Corporate retreats never go as HR intended. Embarking on scavenger hunts or escape rooms or paintball showdowns is fun, in theory, but treating your co-workers like family by way of ruthlessly regarding them as competitors might be one of the great paradoxes of our time. Corporate Animals, a scathing satire from Creep director Patrick Brice and Peep Show writer Sam Bain, rips the farce apart.
The terror begins when Lucy (Demi Moore), the egocentric CEO of an edible cutlery company, decides to take her staff on a caving adventure in New Mexico. Not as fun as it sounds: Lucy is the kind of hellish boss that would pit her two assistants (Jessica Williams and Karan Soni) against one another by promising that they’ll both be made Vice President by the end of the trip. Their journey, and the rest of the employees dragged on the underground adventure, only goes downhill from there. Lucy deems the cave’s beginner’s trail too easy for her (inexperienced) team, so she hires an instructor, Brandon (Ed Helms), to lead them down the advanced path. The group soon finds itself trapped in a cavern with no food, no water, no escape, and the worst boss on the planet.
Speaking at a Q&A following the film’s Sundance Film Festival world premiere, Bain confessed that a desire to make the survival story funny prompted him to write Corporate Animals. That certainly makes for a novel concept, as the film takes as many cues from Alive: The Story of the Andes Survivors as it does from The Office. True survival stories (127 Hours) or fictionalized accounts (Open Water) build suspense by using the lack of food and water as a ticking clock, and then test the characters’ will to live by presenting them with impossible choices. Character almost always weigh their options, and let the clock run, before making the ultimate decision — cutting their arms, eating their friends or simply giving up.

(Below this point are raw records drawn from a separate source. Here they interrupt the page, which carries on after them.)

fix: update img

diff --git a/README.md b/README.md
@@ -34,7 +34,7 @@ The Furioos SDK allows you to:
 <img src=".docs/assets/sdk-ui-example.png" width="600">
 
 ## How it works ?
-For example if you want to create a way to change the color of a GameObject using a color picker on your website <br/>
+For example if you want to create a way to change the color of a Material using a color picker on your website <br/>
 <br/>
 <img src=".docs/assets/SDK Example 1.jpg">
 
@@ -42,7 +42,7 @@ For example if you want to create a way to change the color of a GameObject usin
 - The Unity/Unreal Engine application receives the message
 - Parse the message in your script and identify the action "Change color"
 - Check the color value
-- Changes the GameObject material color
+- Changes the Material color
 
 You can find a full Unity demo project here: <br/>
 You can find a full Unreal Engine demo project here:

Corporate Animals skips the agony of debate. Instead of taking their sweet time debating the ethical implications of eating the dead guy, Isiah Whitlock Jr.’s Derek jumps straight to drastic measures, reminding his colleagues that, “If you swap the letters around the word ‘team’, it spells ‘meat.’” They even consider accelerating the process by killing one of their own, all with the straightest of faces.
The dry and deadpan humor of Corporate Animals drills down from there, confronting the taboo subjects of cannibalism, murder and sexual harassment with a dark comedic voice. Eating your dead co-worker may not sound hilarious, but Brice and Bain’s film pushes you there, and makes you wonder how long you’d go before chowing down yourself.

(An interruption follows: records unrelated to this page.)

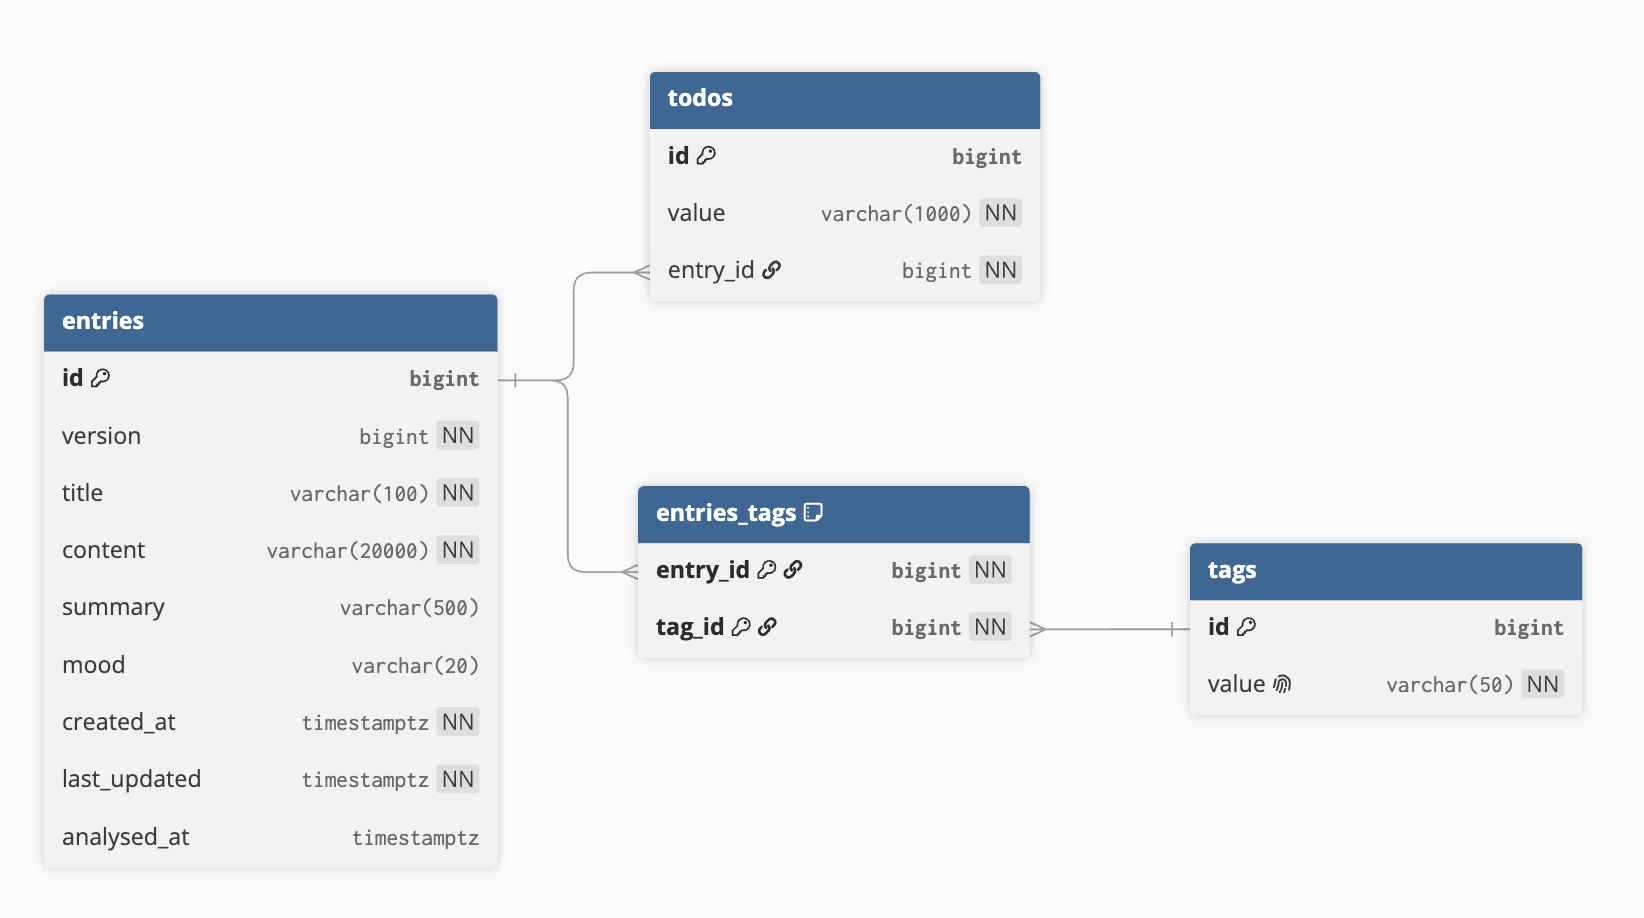
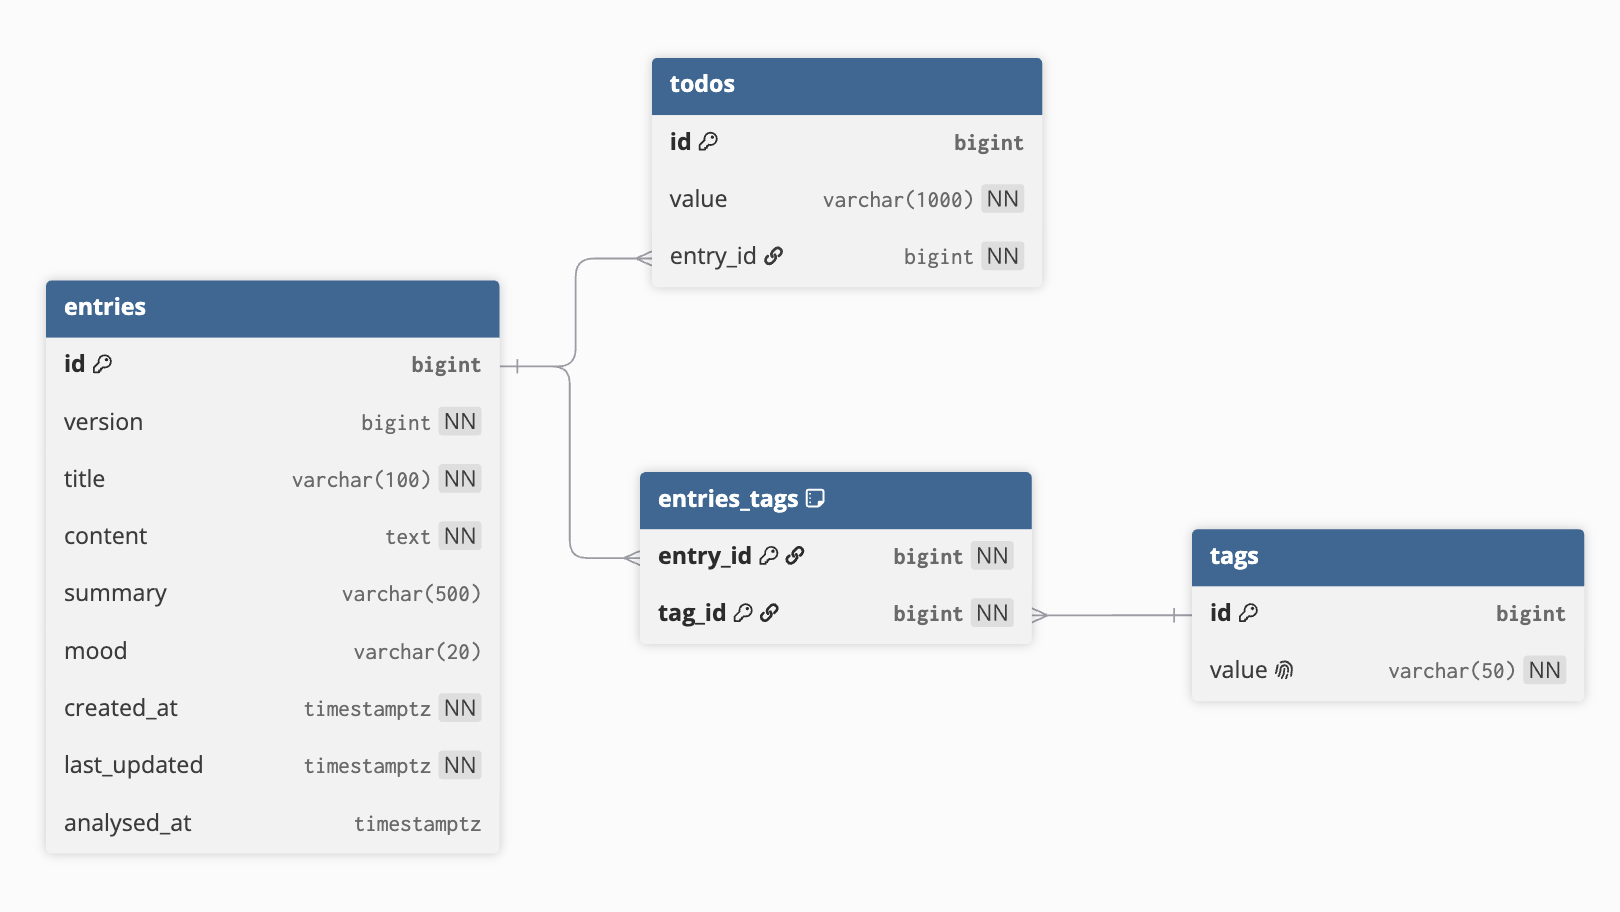
Changed content varchar back to text and added constraint.

diff --git a/docs/database/field-validation.md b/docs/database/field-validation.md
@@ -11,7 +11,7 @@ The rule of thumb: **reject when a human is watching, clean when the model is.**
 | Field | Rules | Enforced in request | Enforced in domain | Enforced in DB |
 |---|---|---|---|---|
 | **title** | not null/blank/empty; ≤ 100 | `@NotBlank`, `@Size(100)` (both DTOs) | Trim whitespace (outer); NFC normalisation | `NOT NULL`, `VARCHAR(100)` |
-| **content** | not null/blank/empty; ≤ 20000 | `@NotBlank`, `@Size(20000)` (both DTOs) | Trim whitespace (outer); NFC normalisation | `NOT NULL`, `VARCHAR(20000)` |
+| **content** | not null/blank/empty; ≤ 20000 | `@NotBlank`, `@Size(20000)` (both DTOs) | Trim whitespace (outer); NFC normalisation | `NOT NULL`, `TEXT`, `CHECK (length(content) <= 20000)` |
 | **summary** | over-length rejected on edit; empty → null; null allowed; ≤ 500 | Edit DTO: `@Size(max = 500)`. Not on create DTO. | Trim (outer); collapse inner whitespace runs; NFC; if empty/blank → null; if length > 500 → null | `VARCHAR(500)`, nullable |
 | **mood** | not blank/empty → becomes null; null allowed; enum check (one of six values or null) | — | Trim (outer); collapse inner whitespace runs; NFC; uppercase; if empty/blank → null; check enum allowed (else null) | `VARCHAR(20)`, `CHECK (mood IN ('HAPPY','CALM',...))`, nullable |
 | **tag** | over-length rejected on edit; empty → dropped; ≤ 50; unique | Edit DTO: `@Size(max = 50)` per item. Not on create DTO. | Trim (outer); collapse inner whitespace runs; NFC; lowercase; if empty/blank/null → remove; if length > 50 → remove | `NOT NULL`, `VARCHAR(50)`, `UNIQUE` |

The comedy works largely thanks to a cast who understands the balancing act of terror and absurdity. Whitlock Jr. and Calum Worthy (Bodied) are clear standouts, the latter struggling with an infected injury that ends up making him hallucinatory, resulting in a fantastic musical sequence with a truly shocking pop cameo. Karan Soni (Deadpool 2) finally gets a leading role, playing an arrogant office drone who jumps at the thought of a promotion, yet recoils over his predicament, and some sketchy abuse of power by Lucy. His character eventually accuses the boss lady of “Weinsteining,” another instance of Corporate Animals going straight for the jugular. Soni’s dead serious performance sells the joke.
Brice traps the action in a single location, but like both Creep movies and his homebound film The Overnight, he uses a contained scenario to push the characters’ buttons and get as close to their misery as possible. He finds ways to break up the action — someone eating a poisonous newt gives way to a trippy animated sequence — but Brice doesn’t have to resort to too many tricks to make the dark comedy sing.
The outlandish plot points feel right at home with the rest of the movie, a wicked, wacky survival story that’s nothing short of a miracle.
Rafael Motamayor is a freelance TV/film critic and reporter living in Norway. You can find more of his workhere, or follow him on Twitter @GeekwithanAfro.